Tuesday, May 24, 2016

Arthurian Grammar -- A Primer

By I.A. Watson

A particuilar pet peeve of mine is bad Thorspeak. People often tangle their ‘ye’s and ‘thee’s and suchlike. So here’s the guide:

Second Person Singular – ‘Thou’ or ‘Thee’
Second Person Plural - ‘Ye’ or “You’
(all of these become “you” in modern English)

Use ‘thou’ and ‘ye’ as the subject, and ‘thee’ and ‘you’ otherwise, the same way you’d use ‘I’ and ‘me’ or ‘he’ and ‘him’

e.g:
“Thou art cowardly. I shall defeat thee.”
“Ye asked for it. You must receive it.”

This distinction has been lost in modern English, which means that the King James Bible actually offers some nuances that modern English translations miss, such as:

“If I have told you earthly things, and ye believe not, how shall ye believe, if I tell you of heavenly things?” (John 3.12)

This is actually important sometimes in conveying meaning, as with John 3.7, “You should not be surprised at my saying, ‘You must be born again.’” where modern English has no distinguishing word to denote that the original language signified that Jesus was speaking ‘“you’ in the plural sense each time.

With ‘thy’ and ‘thine’ (= ‘your’), use ‘thy’ as the subject and ‘thine’ with the object for the second person singular, e.g. “Thy horse is lame. The fault is thine.” It’s the second person equivalent of ‘me’ and ‘mine’ or ‘him’ and ‘his’. The exception is when the following word begins with a vowel, when ‘thine’ should always be used; e.g. “Watch thy shield guard. Hold up thine arm more.”

The plurals are the same as the modern forms: “Your horses are lame. The fault is yours.”

With ‘-est’ and ‘-eth’ suffixes, any word that ends in ‘-est’ is second person singular, e.g. “Thou hopest for it. Ye all hope for it.” Any word ending in ‘-eth’ is third person singular, e.g. “He hopest for it. You all hope for it.” Simple short words can drop the ‘e’ from either suffix, as in “I do, thou dost (doest), he doth (doeth)” and can sometimes contract the root word also, as in “I have, thou hast (havest), he hath (haveth).” These contractions do not have apostrophes in them.

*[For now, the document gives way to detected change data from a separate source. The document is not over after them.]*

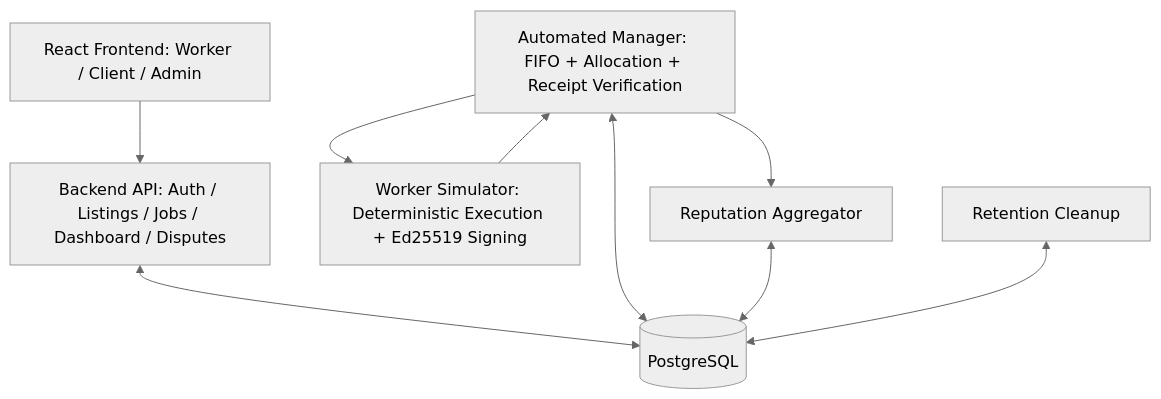
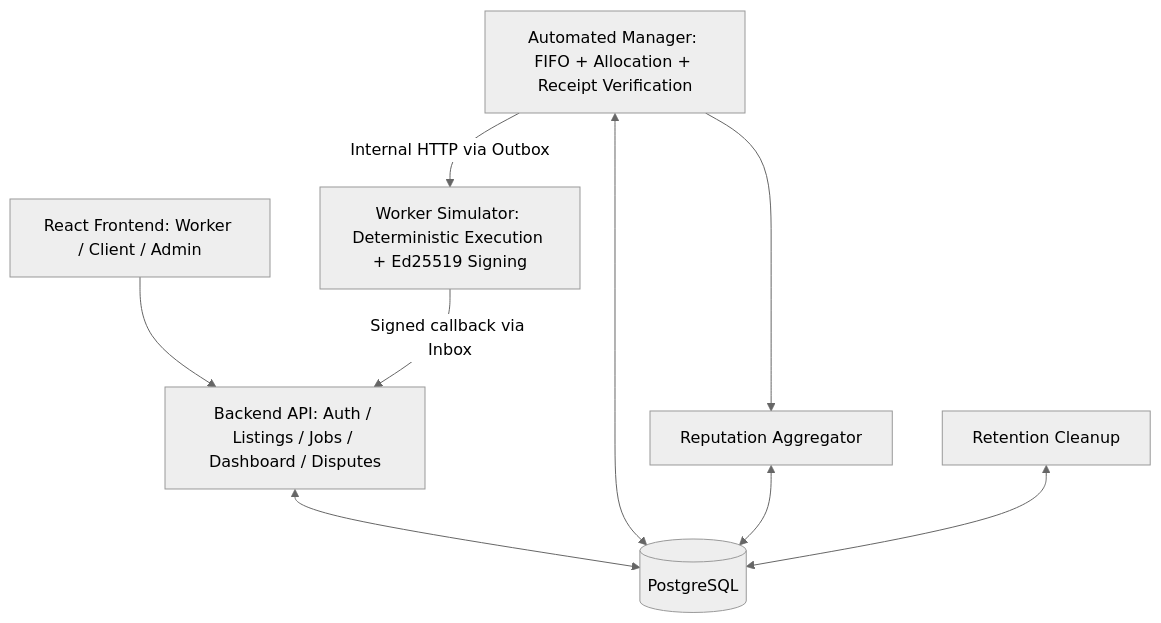
Before and after one commit to SE2026-BC-04/gpu-resource-marketplace: the diagram in docs/fr-nfr-consistency-and-architecture-readiness.md, drawn with Mermaid (neutral theme). The commit also changed other lines of this file and 13 other files, not shown here.

Commit message:
docs: update requirements and add architecture decisions

````diff
--- a/docs/fr-nfr-consistency-and-architecture-readiness.md
+++ b/docs/fr-nfr-consistency-and-architecture-readiness.md
@@ -59,19 +59,19 @@
 ```mermaid
 flowchart TB
     UI[React Frontend: Worker / Client / Admin]
     API[Backend API: Auth / Listings / Jobs / Dashboard / Disputes]
     DB[(PostgreSQL)]
     MGR[Automated Manager: FIFO + Allocation + Receipt Verification]
     SIM[Worker Simulator: Deterministic Execution + Ed25519 Signing]
     REP[Reputation Aggregator]
     TTL[Retention Cleanup]
 
     UI --> API
     API <--> DB
     MGR <--> DB
-    MGR --> SIM
-    SIM --> MGR
+    MGR -->|Internal HTTP via Outbox| SIM
+    SIM -->|Signed callback via Inbox| API
     MGR --> REP
     REP <--> DB
     TTL <--> DB
 ```
````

Note that the plural never has those suffixes. The modern usage was the same for them even in medieval-speak. It was always “We have”, never “We hast”.

There are also exceptions. This is grammar, after all. It’s not allowed to be simple. So the past tense of  “Thou dost,” is “Thou didst”, according to the rules, but the past tense of  “He dost” is also “He didst,” not “He dideth.” And so on.

As for ‘ye’ as in “Ye old castle,” that is a different word entirely from the ‘ye’ meaning ‘you’ mentioned above. It is a remnant from the archaic letter thorn – þ – which was replaced in Middle English with the digraph ‘th’. So the original spelling of ‘the’ was ‘þe’, pronounced as best we can tell somewhere between “ye” and “the”; hence the antique use of ‘ye’ as an alternative spelling for ‘the’ when it is the definite article. So technically you could say “Ye failed to go to ye old castle” and be using two different words both spelled ‘ye’ in the same sentence.

Hope that cleared it all up.

I.A. Watson has just received the Pulp Ark Award for Best Author 2016. His most recent work appears in SHERLOCK HOLMES: CONSULTING DETECTIVE volume 8, currently shortlisted for Best Short Story in the Pulp Factory Awards and in the Pulp Ark Best Anthology winner LEGENDS OF NEW PULP FICTION. His new novels, HOLMES AND HOUDINI and LABOURS OF HERCULES are both due out in the next three months. A full list of his publications is available at http://www.chillwater.org.uk/writing/iawatsonhome.htm